The Incidental Influence
Much of the research into television advertising has concentrated on the intended effects of commercial messages. Advertising is designed to promote awareness of commodities, enhance their appeal, and ultimately to encourage their purchase and use. Commercial messages are therefore produced with persuasive appeals that are aimed at creating markets for advertised products and services and maintaining consumer loyalty. But advertising contains information that may have unintended side effects, and exposure to advertising may have social and psychological effects that are not part of the selling intent.
We have already seen that the effects of advertising can be divided into those that occur at behavioral, attitudinal, and other cognitive levels. The unintentional effects of advertising may also occur at these levels. Advertisements may influence children's perceptions of other people, their perceptions of themselves, or influence behaviors that may be potentially harmful to them. They may also contribute to a value system that emphasizes material wealth and conspicuous ownership of commodities.
Parents and child-care professionals have found that advertising has the power to make a significant impression on children. This influence does not simply take the form of mimicking the behaviors of on-screen characters or repeating jingles or taglines in advertisements, it can take on more subtle forms that may have longer-term effects.
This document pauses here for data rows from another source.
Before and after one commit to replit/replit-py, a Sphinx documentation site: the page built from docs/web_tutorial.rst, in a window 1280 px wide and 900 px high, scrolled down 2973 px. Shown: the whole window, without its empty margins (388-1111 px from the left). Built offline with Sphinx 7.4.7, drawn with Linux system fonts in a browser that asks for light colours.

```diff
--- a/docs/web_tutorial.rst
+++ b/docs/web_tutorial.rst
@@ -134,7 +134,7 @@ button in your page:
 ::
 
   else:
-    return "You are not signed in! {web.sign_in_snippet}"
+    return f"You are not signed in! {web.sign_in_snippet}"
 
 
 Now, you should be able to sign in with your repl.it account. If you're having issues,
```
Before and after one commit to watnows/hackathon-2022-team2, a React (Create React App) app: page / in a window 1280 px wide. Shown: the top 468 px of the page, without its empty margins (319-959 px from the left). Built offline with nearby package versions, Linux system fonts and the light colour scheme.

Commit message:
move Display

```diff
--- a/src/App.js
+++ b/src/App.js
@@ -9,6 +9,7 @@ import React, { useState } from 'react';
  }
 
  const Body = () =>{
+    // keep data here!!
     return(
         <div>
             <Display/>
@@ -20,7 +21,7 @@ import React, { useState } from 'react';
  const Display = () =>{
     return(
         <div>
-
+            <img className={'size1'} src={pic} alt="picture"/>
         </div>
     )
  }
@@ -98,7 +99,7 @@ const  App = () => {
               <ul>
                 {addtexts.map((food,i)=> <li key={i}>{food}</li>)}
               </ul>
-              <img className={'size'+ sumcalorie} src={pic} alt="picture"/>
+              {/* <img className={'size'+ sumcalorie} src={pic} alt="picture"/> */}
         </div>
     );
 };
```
For example, parents have noted the influence of media role models connected with television advertising